    Jan 26th, 2016

    Increased competition, decrease export demand

    An weakening in export demand and an increase in competition has caused prices for California almonds, pistachios and walnuts to decline. Yet, San Joaquin Valley growers are not overly concerned, saying a correction in the market was expected.“We had a good run for five or six years,” says Chuck Nichols, a Hanford grower of almonds and pistachios. “But things have changed.”What’s changed is a combination of factors, including a general weakening in the economy of some of California’s biggest export markets. All three of California’s major nut crops (almonds, pistachios and walnuts) depend heavily on the export markets – especially China, which has been buying fewer nuts.Almond growers and sellers say escalating prices for almonds and the strong U.S. dollar also contributed to the current sluggishness in the market.

    As sales slowed, prices to farmers also have begun to tumble. Jim Zion, managing partner of Meridian Growers in Clovis, estimates prices to farmers dropped about 20 percent to $2.50 to $2.75 a pound. The upside, Zion says, is that as prices drop, ingredient buyers are coming back into the market and buying more almonds for products like trail mix and other snacks.Zion says that while growers may get antsy over lower prices, he does not anticipate a major price drop, even as the industry tries to sell a 1.8 billion-pound crop of almonds and new trees continue to be planted.Two years ago, almonds replaced grapes as Fresno County’s No. 1 crop with a value of $1.3 billion.

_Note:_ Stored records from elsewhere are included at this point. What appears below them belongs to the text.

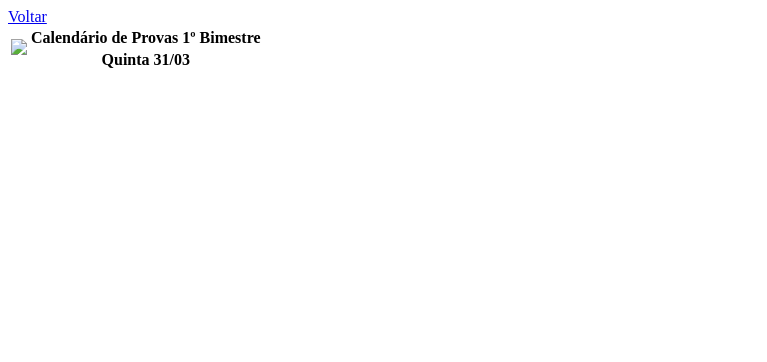
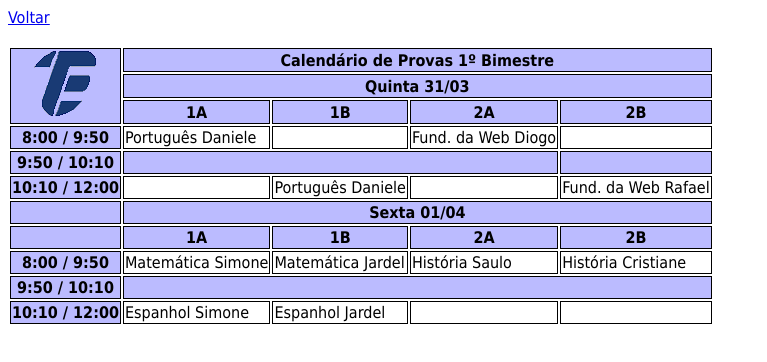
Before and after one commit to juseriel/juseriel.github.io, a plain HTML site: page exer4.html in a window 1280 px wide. Shown: the whole page, without its empty margins (0-767 px from the left). Drawn offline with Linux system fonts and the light colour scheme.

Commit message:
Added files via upload

```diff
--- a/exer4.html
+++ b/exer4.html
@@ -3,19 +3,75 @@
 	<head>
 		<title></title>
 		<meta charset="utf-8"/>
-		<!-- link rel="stylesheet" type="text/css" href="./hub.css" -->
-		<link rel="stylesheet" type="text/css" href="./tablestyle.css">
+		<link rel="stylesheet" type="text/css" href="./hub.css" />
+		<link rel="stylesheet" type="text/css" href="./tablestyle.css" />
 	</head>
 	<body>
 	<a href="./index.html">Voltar</a>
+	<br/>
+	<br/>
 		<table>
 			<tr>
-				<th rowspan="3"><img src="cefet."></th>
-				<th>Calendário de Provas 1º Bimestre</th>
+				<th rowspan="3"><img src="logo.png"></th>
+				<th colspan="4">Calendário de Provas 1º Bimestre</th>
 			</tr>
 			<tr>
-				<th>Quinta 31/03</th>
+				<th colspan="4">Quinta 31/03</th>
 			</tr>
+			<tr>
+				<th>1A</th>
+				<th>1B</th>
+				<th>2A</th>
+				<th>2B</th>
+			</tr>
+			<tr>
+				<th>8:00 / 9:50</th>
+				<td>Português Daniele</td>
+				<td></td>
+				<td>Fund. da Web Diogo</td>
+				<td></td>
+			</tr>
+			<tr>
+				<th>9:50 / 10:10</th>
+				<th colspan="3"><th/>
+			</tr>
+			<tr>
+				<th>10:10 / 12:00</th>
+				<td></td>
+				<td>Português Daniele</td>
+				<td></td>
+				<td>Fund. da Web Rafael</td>
+			</tr>
+			<tr>
+				<th></th>
+				<th colspan="4">Sexta 01/04</th>
+			</tr>
+			<tr>
+				<th></th>
+				<th>1A</th>
+				<th>1B</th>
+				<th>2A</th>
+				<th>2B</th>
+			</tr>
+			<tr>
+				<th>8:00 / 9:50</th>
+				<td>Matemática Simone</td>
+				<td>Matemática Jardel</td>
+				<td>História Saulo</td>
+				<td>História Cristiane</td>
+			</tr>
+			<tr>
+				<th>9:50 / 10:10</th>
+				<th colspan="4"></th>
+			</tr>
+			<tr>
+				<th>10:10 / 12:00</th>
+				<td>Espanhol Simone</td>
+				<td>Espanhol Jardel</td>
+				<td></td>
+				<td></td>
+			</tr>
+
 		</table>
 	</body>
 </html>
--- a/tablestyle.css
+++ b/tablestyle.css
@@ -1,3 +1,7 @@
-table, th, td{
-	border-style: 1px solid black;
+th, td{
+	border: 1px solid black;
+	border-collapse: separate;
 }
+th{
+	background-color: #bbf;
+}
```
Also changed, not shown: logo.png (added).
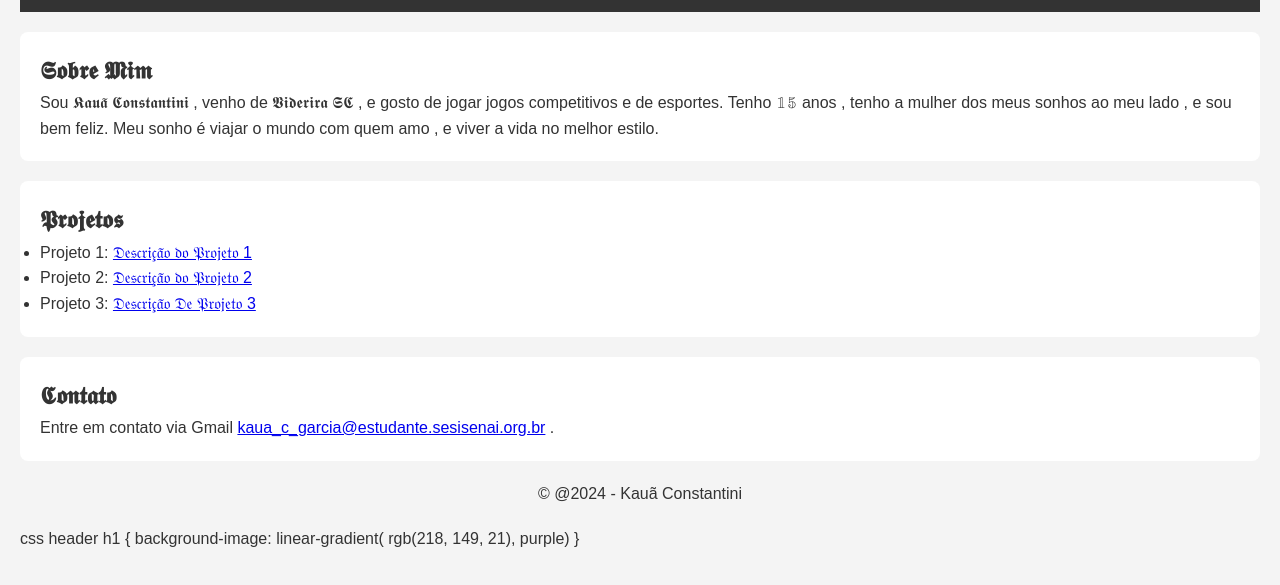
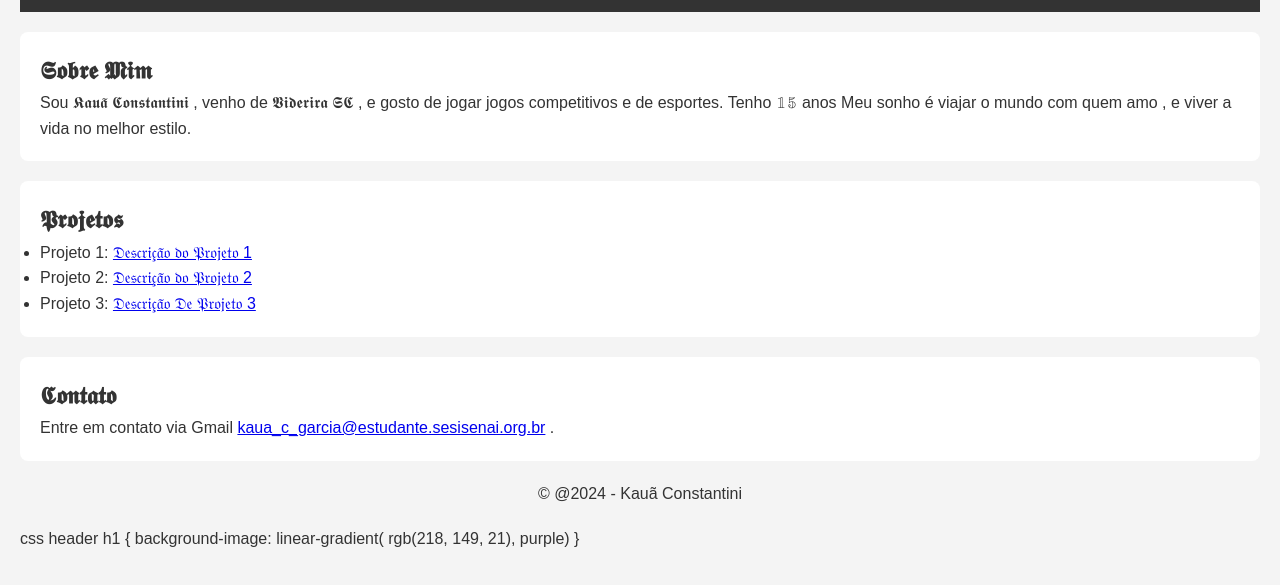
Before and after one commit to kauzzwwq/Pessoal, a plain HTML site: page index.html in a window 1280 px wide. Shown: the part 115-700 px from the top of the page. Drawn offline with Linux system fonts and the light colour scheme.

Commit message:
Update index.html

```diff
--- a/index.html
+++ b/index.html
@@ -1,4 +1,3 @@
-
 
 
 <!DOCTYPE html>
@@ -113,7 +112,7 @@ footer{
       esportes.
 
 
-      Tenho 𝟙𝟝 anos , tenho a mulher dos meus sonhos ao meu lado , e sou bem feliz.
+      Tenho 𝟙𝟝 anos
       Meu sonho é viajar o mundo com quem amo , e viver a vida no melhor estilo. </p>
   </section>
 
```
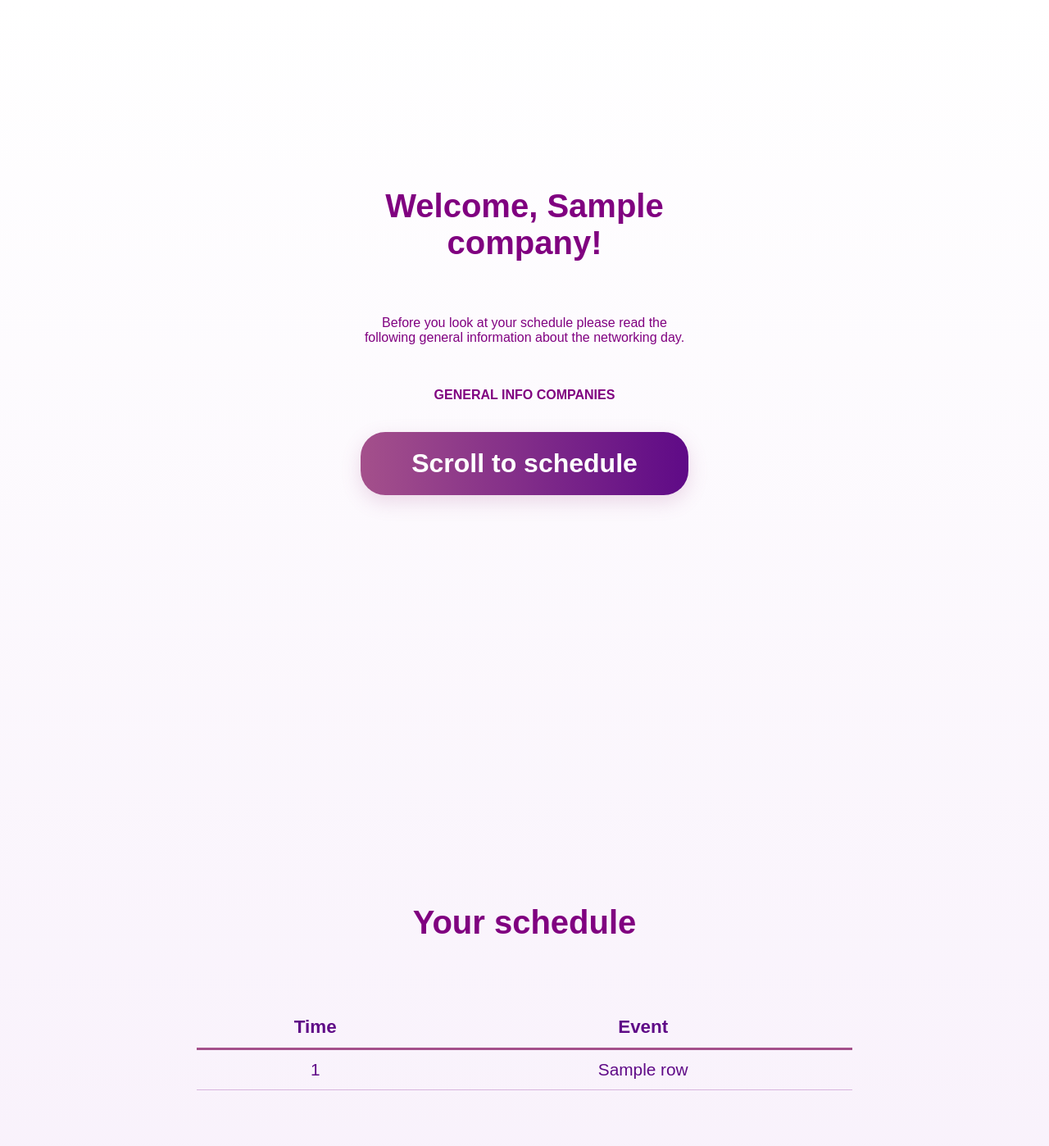
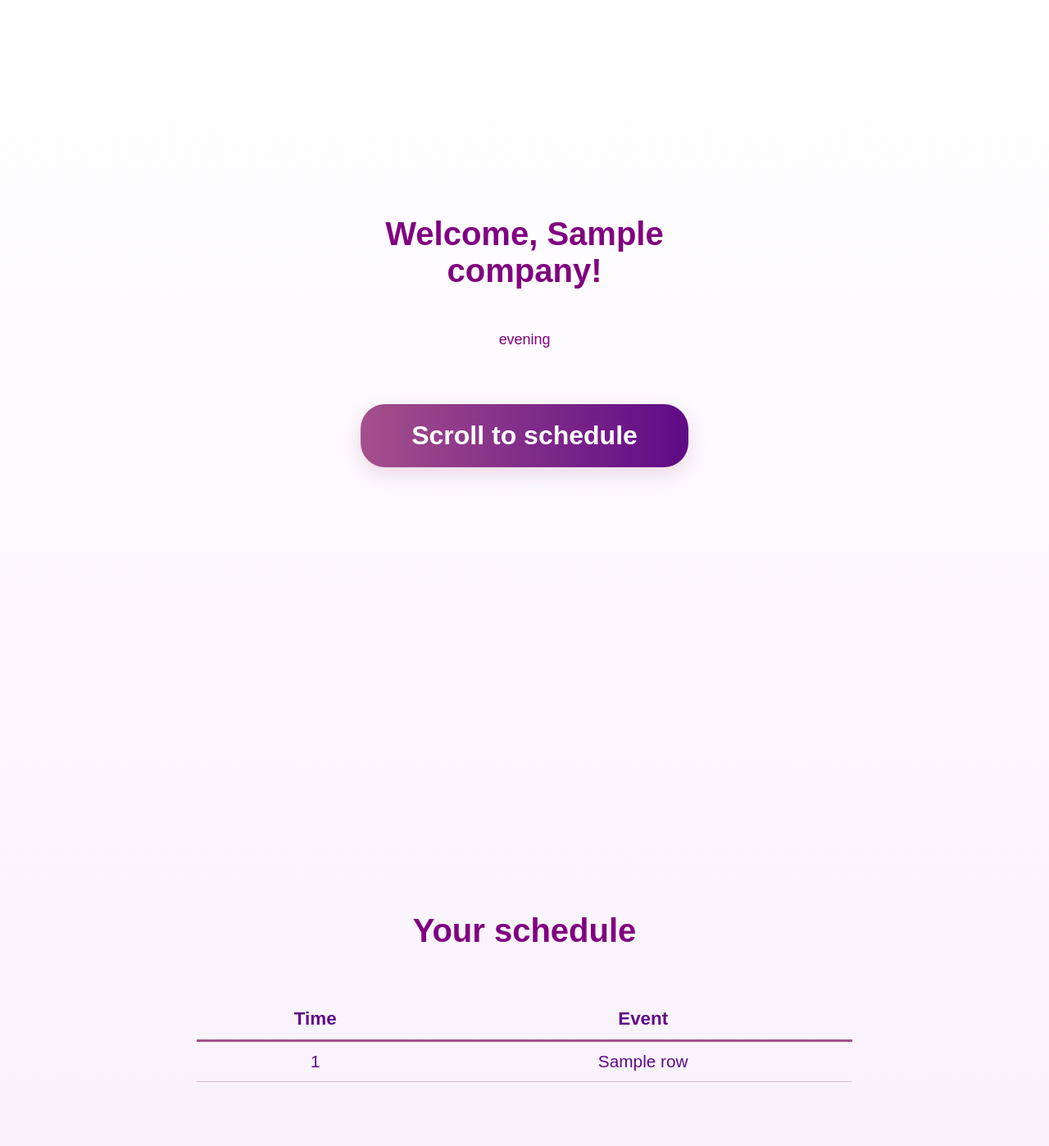
Before and after one commit to Geroam1/Networking-Day-Website, a Flask app: template templates/company_profile.html in a window 1280 px wide. Shown: the top 1398 px of the page at 82% size. Run offline with Flask 3, Linux system fonts and the light colour scheme; the template is opened without the code that fills it: most values are stand-ins (such as "Sample title", 1, 10 or a date in 2020).

```diff
--- a/static/css/main_style.css
+++ b/static/css/main_style.css
@@ -15,7 +15,12 @@ body {
 
 h1 {
     font-size: 2.5rem;
-    margin-bottom: 30px;
+    margin-bottom: 10px;
+}
+
+p, li {
+    font-size: 1.12rem;
+    line-height: 1.5;
 }
 
 
@@ -168,6 +173,7 @@ img {
 @media (max-width: 600px) {
     h1 {
         font-size: 2rem;
+        margin-top: 10px;
     }
 
     h2 {
@@ -175,7 +181,7 @@ img {
     }
 
     p, li {
-        font-size: 1.2rem;
+        font-size: 1.12rem;
         line-height: 1.5;
     }
 
--- a/templates/companies.html
+++ b/templates/companies.html
@@ -11,6 +11,10 @@
   {% endif %}
 
   <form method="POST" action="/companies" class="button-container" data-aos="fade-up">
+    <!-- hint if the student is stupid -->
+    {% if error %}
+      <small id="input-hint">Select your company name from the browser suggestions for the correct spelling.</small>
+    {% endif %}
 
     <!-- name value sent to flask -->
     <input
@@ -34,7 +38,7 @@
     </datalist>
 
     <button class="animated-btn" type="submit">Search</button>
-    <button class="animated-btn" onclick="window.location.href='/'">Back</button>
+    <button class="animated-btn" type="button" onclick="window.location.href='/'">Back</button>
   </form>
 </section>
 
--- a/templates/company_profile.html
+++ b/templates/company_profile.html
@@ -6,28 +6,31 @@
 <!-- General Info Section -->
 <section class="button-container" id="general-info" data-aos="fade-down">
   <h1>Welcome, {{ company.name }}!</h2>
-  <p>Before you look at your schedule please read the following general information about the networking day.</p>
+  <!-- General Info Section -->
 
-  <!-- General Info Section -->
-  <p><strong>GENERAL INFO COMPANIES</strong></p>
-  <!-- <p>
-  As a company you are a core part to our networking day. You have been scheduled for various speed dates with the students
-  attending the event. During the afternoon there will be students from both the first and second years coming to you in groups, you will be speed dating with
-  1 or 2 groups at a time. During the evening there will only be third and fourth years, and the speed dates will be more intimate. The speed date
-  times are in your schedule below, please ensure you are at your table before the speed date starts, since the students are here to see you!
+
+  <!-- Afternoon and Evening Companies -->
+  {% if company.program == "afternoon and evening" %}
+  <p>
+  afternoon and evening
+  <br><br>
   </p>
+
+
+  <!-- Afternoon Only Companies -->
+  {% elif company.program == "afternoon" %}
   <p>
-  There is also a company market planned in your schedule, this is a time dedicated to letting the students walk around and visit your table,
-  this is to allow the students to speak with companies they havent had the chance to meet or to talk more with companies they are interested in.
-  During this time please stay at your table to greet any students interested in speaking with you.
+  afternoon
+  <br><br>
   </p>
+
+  {% else %}
+  <!-- Evening Only Companies -->
   <p>
-  If you are a company that is attending in both the afternoon and evening programs, we have dinner for you at 17:30! this will be an italian
-  buffet that will take place in the break room. If you have any dietary requirements please contact someone from the committee.
+  evening
+  <br><br>
   </p>
-  <p>
-  We wish you have a meaningful and fun networking day with our students! please read your schedule below.
-  </p> -->
+  {% endif %}
 
   <button onclick="scrollToElement('company-schedule')" class="animated-btn">Scroll to schedule</button>
 </section>
--- a/templates/students.html
+++ b/templates/students.html
@@ -11,6 +11,10 @@
   {% endif %}
 
   <form method="POST" action="/students" class="button-container" data-aos="fade-up">
+    <!-- hint if the student is stupid -->
+    {% if error %}
+      <small id="input-hint">Select your name from the browser suggestions for the correct spelling.</small>
+    {% endif %}
 
     <!-- name value sent to flask -->
     <input
@@ -34,7 +38,7 @@
     </datalist>
 
     <button class="animated-btn" type="submit">Search</button>
-    <button class="animated-btn" onclick="window.location.href='/'">Back</button>
+    <button class="animated-btn" type="button" onclick="window.location.href='/'">Back</button>
   </form>
 </section>
 <script>
```
Also changed, not shown: templates/student_profile.html (+30 -7 lines).
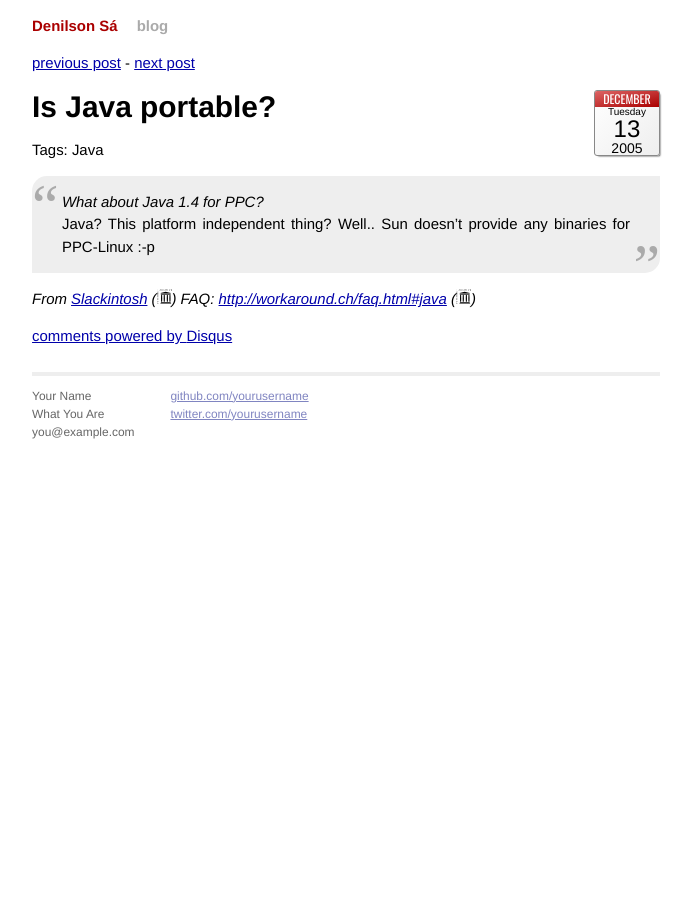
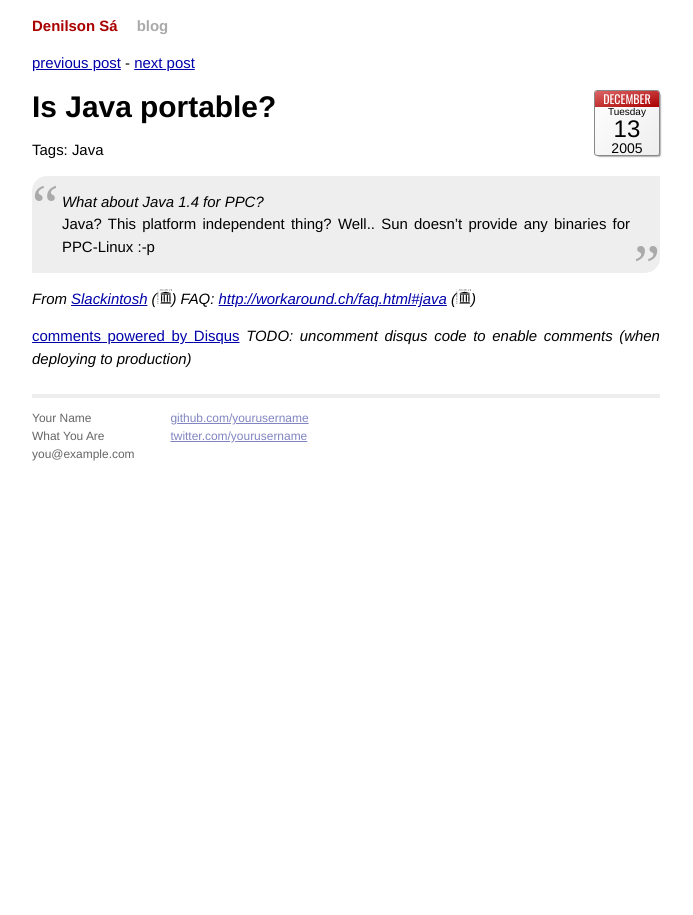
Before and after one commit to denilsonsa/denilsonsa.github.io, a Jekyll site: the page built from _posts/2005-12-13-is-java-portable.markdown, in a window 1280 px wide. Shown: the whole page, without its empty margins (294-987 px from the left). Built offline with Jekyll 4.4.1, drawn with Linux system fonts in a browser that asks for light colours; Markdown is read by kramdown in place of the engine named in the settings; comment, search, counter and statistics services are not loaded.

Commit message:
Disabling Disqus while running jekyll locally

```diff
--- a/_layouts/post.html
+++ b/_layouts/post.html
@@ -38,12 +38,15 @@
 	var disqus_title = {{ page.title | jsonify }};
 	//var disqus_url = '';
 
+{% comment %}
+// TODO: remove the Liquid comment tag to enable Disqus.
 	/* * * DON'T EDIT BELOW THIS LINE * * */
 	(function() {
 		var dsq = document.createElement('script'); dsq.type = 'text/javascript'; dsq.async = true;
 		dsq.src = '//' + disqus_shortname + '.disqus.com/embed.js';
 		(document.getElementsByTagName('head')[0] || document.getElementsByTagName('body')[0]).appendChild(dsq);
 	})();
+{% endcomment %}
 </script>
 <noscript>Please enable JavaScript to view the <a href="http://disqus.com/?ref_noscript">comments powered by Disqus.</a></noscript>
-<a href="http://disqus.com/" class="dsq-brlink">comments powered by <span class="logo-disqus">Disqus</span></a>
+<a href="http://disqus.com/" class="dsq-brlink">comments powered by <span class="logo-disqus">Disqus</span></a>  <em>TODO: uncomment disqus code to enable comments (when deploying to production)</em>
```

    Different challenge for walnuts

    Walnut growers have faced a different set of challenges. Unlike other nut crops, California’s walnut industry competes heavily against other foreign producers, including China, Chile, Turkey and Ukraine.Dennis Balint, chief executive officer of the California Walnut Commission, says the world supply of walnuts swelled last year by 140,000 tons to more than 1 million, creating a glut.“We can handle increases of 20,000 to 25,000 tons and still maintain our markets,” Balint says. “But 140,000 tons is hard to take, the market began to weaken and that continues this year.”Prices to the growers tanked, falling by as much as 60 percent over the last nine months.But, like almonds, the lower-cost walnut also has become more attractive to domestic buyers, including food manufacturers.

    Pistachio market steady

    Pistachio growers are perhaps the least worried. Despite weak demand, prices have not declined substantially.“The market is very quiet right now,” Nichols says. “And prices have only dropped about 10 cents from the top.”Nichols, a longtime grower, doubts that the price drop signals the beginning of a major collapse in the nut industry. He says the biggest limiting factor continues to be the availability of land with access to water.